(Web page edit records)
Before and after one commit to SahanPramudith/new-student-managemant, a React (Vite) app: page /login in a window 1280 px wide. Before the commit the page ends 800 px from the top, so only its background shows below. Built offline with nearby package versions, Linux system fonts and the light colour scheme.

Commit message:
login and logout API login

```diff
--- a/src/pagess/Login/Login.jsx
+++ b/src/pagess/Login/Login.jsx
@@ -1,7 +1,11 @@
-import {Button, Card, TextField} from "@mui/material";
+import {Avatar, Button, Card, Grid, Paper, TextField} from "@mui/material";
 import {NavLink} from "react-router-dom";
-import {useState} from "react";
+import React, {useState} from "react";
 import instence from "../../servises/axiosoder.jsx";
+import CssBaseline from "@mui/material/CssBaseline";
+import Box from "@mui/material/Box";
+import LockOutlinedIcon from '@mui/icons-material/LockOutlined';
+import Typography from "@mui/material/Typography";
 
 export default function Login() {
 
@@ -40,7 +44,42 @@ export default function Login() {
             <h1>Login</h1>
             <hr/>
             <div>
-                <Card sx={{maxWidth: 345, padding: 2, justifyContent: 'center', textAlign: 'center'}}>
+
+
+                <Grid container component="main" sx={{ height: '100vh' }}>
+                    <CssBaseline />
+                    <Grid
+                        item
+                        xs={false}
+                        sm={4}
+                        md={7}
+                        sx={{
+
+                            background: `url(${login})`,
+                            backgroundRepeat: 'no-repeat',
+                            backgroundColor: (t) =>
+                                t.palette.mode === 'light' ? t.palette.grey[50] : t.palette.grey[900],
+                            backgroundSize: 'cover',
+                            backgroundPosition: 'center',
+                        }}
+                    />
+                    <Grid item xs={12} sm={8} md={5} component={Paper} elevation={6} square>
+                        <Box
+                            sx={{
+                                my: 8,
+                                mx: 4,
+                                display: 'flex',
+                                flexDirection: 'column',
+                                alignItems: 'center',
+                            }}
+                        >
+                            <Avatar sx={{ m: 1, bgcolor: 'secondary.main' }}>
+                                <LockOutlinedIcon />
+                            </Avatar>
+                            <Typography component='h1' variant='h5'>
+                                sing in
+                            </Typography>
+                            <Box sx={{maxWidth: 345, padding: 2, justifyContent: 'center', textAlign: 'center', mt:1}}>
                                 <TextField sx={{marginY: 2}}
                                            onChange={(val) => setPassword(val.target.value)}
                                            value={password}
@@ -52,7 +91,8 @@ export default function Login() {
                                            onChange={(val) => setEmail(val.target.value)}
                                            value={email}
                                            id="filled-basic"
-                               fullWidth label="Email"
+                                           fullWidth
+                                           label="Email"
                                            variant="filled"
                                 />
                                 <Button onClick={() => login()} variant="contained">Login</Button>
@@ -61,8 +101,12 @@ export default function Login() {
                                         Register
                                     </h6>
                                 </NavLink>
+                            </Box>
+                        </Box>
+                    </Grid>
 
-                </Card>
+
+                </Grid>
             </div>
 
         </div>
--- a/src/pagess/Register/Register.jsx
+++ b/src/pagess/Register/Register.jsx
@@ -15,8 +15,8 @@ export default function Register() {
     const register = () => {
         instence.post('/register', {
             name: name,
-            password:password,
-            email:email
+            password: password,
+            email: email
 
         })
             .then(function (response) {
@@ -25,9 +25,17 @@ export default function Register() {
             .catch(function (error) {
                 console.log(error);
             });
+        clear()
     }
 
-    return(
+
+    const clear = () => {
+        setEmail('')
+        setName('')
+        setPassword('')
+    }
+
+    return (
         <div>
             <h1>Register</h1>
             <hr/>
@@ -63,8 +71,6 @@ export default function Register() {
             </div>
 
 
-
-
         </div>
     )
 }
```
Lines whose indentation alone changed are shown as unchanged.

...

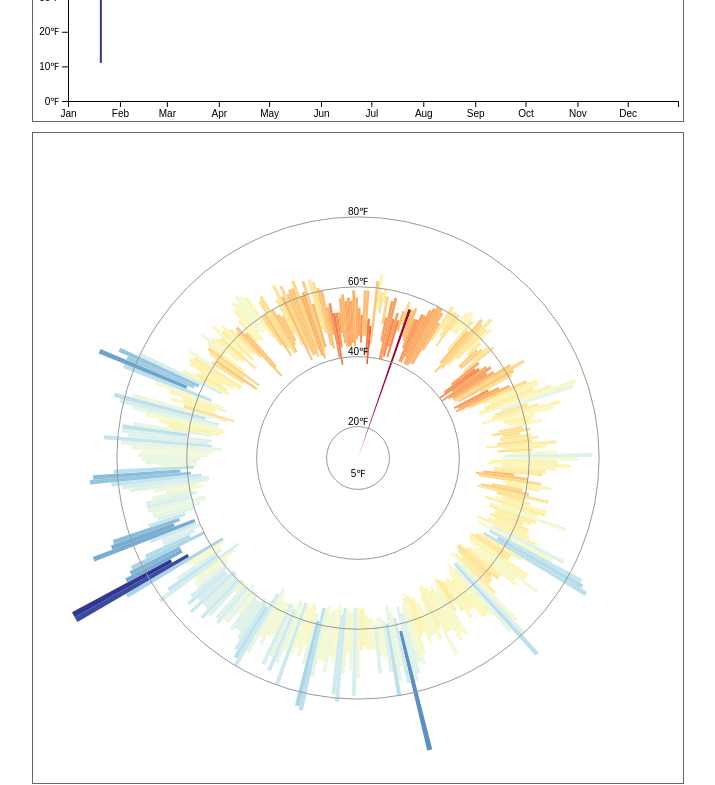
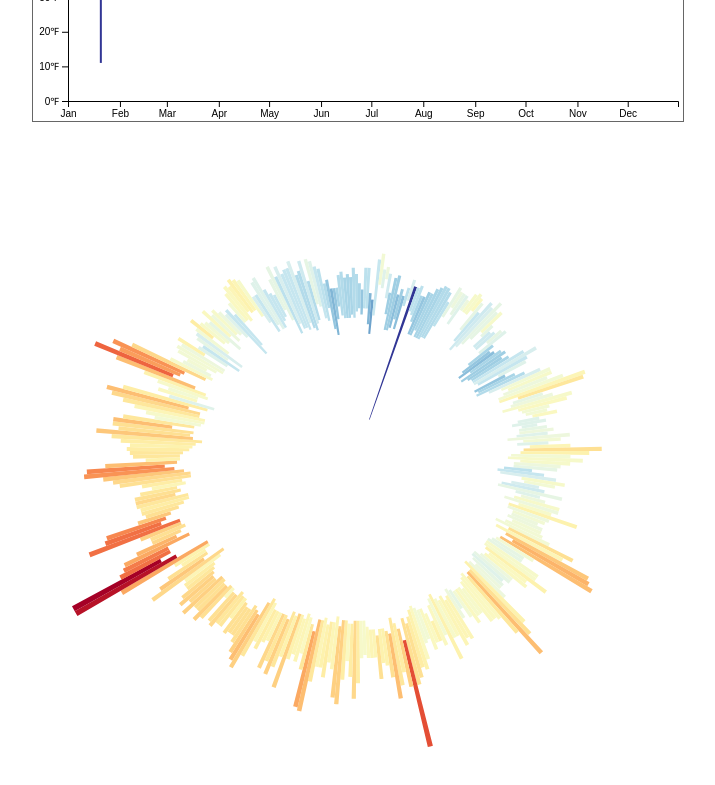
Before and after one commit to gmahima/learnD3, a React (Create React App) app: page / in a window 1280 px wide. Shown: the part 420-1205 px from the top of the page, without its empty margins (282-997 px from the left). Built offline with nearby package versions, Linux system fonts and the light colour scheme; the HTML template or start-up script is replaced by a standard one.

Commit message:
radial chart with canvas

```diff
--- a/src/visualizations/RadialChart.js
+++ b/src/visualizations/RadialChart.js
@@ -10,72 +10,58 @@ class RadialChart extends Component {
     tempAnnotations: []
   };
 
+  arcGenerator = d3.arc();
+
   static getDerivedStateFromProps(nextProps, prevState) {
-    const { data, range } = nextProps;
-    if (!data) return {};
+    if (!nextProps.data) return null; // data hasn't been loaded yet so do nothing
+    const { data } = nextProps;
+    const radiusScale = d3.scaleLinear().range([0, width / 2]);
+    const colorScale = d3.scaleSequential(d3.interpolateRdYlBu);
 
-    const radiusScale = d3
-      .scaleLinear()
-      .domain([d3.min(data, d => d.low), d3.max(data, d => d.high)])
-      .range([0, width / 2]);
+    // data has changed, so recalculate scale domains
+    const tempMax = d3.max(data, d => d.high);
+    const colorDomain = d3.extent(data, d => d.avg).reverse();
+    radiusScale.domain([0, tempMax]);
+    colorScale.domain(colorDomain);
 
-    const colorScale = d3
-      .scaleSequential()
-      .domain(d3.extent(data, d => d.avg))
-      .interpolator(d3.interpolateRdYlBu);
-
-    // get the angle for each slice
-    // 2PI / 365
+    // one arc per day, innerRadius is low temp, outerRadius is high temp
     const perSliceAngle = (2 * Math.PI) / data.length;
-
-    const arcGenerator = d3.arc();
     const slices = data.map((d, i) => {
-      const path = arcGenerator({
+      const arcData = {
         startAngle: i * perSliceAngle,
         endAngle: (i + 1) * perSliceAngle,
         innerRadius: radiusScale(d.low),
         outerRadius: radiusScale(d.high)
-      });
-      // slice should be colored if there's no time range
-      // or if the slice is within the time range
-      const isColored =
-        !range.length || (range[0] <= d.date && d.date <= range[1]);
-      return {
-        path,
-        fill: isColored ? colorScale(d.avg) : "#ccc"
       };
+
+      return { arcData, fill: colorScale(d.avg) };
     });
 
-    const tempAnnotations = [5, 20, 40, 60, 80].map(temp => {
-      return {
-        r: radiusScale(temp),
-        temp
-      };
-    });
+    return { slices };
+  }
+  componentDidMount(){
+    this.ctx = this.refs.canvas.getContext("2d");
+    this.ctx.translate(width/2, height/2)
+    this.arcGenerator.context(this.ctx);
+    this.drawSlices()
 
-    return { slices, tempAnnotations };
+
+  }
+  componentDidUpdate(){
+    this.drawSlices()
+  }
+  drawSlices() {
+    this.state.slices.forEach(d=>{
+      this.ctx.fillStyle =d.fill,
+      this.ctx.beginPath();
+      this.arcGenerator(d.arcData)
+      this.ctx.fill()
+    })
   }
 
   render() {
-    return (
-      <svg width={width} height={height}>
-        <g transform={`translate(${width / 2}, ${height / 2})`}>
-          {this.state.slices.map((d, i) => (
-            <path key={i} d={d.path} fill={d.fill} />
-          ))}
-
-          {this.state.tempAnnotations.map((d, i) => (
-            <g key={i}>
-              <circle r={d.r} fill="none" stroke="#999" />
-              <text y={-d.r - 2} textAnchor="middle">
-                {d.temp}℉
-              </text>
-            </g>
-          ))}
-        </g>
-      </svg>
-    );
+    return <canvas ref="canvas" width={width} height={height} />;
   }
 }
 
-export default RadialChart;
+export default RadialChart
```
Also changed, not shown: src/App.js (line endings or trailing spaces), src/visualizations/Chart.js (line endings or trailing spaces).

Problem description => Scan the data, and report each line that uses the word "return".

Task answer =>
-    return(
+    return (
-    if (!data) return {};
+    if (!nextProps.data) return null; // data hasn't been loaded yet so do nothing
-      return {
+      return { arcData, fill: colorScale(d.avg) };
-      return {
+    return { slices };
-    return { slices, tempAnnotations };
-    return (
+    return <canvas ref="canvas" width={width} height={height} />;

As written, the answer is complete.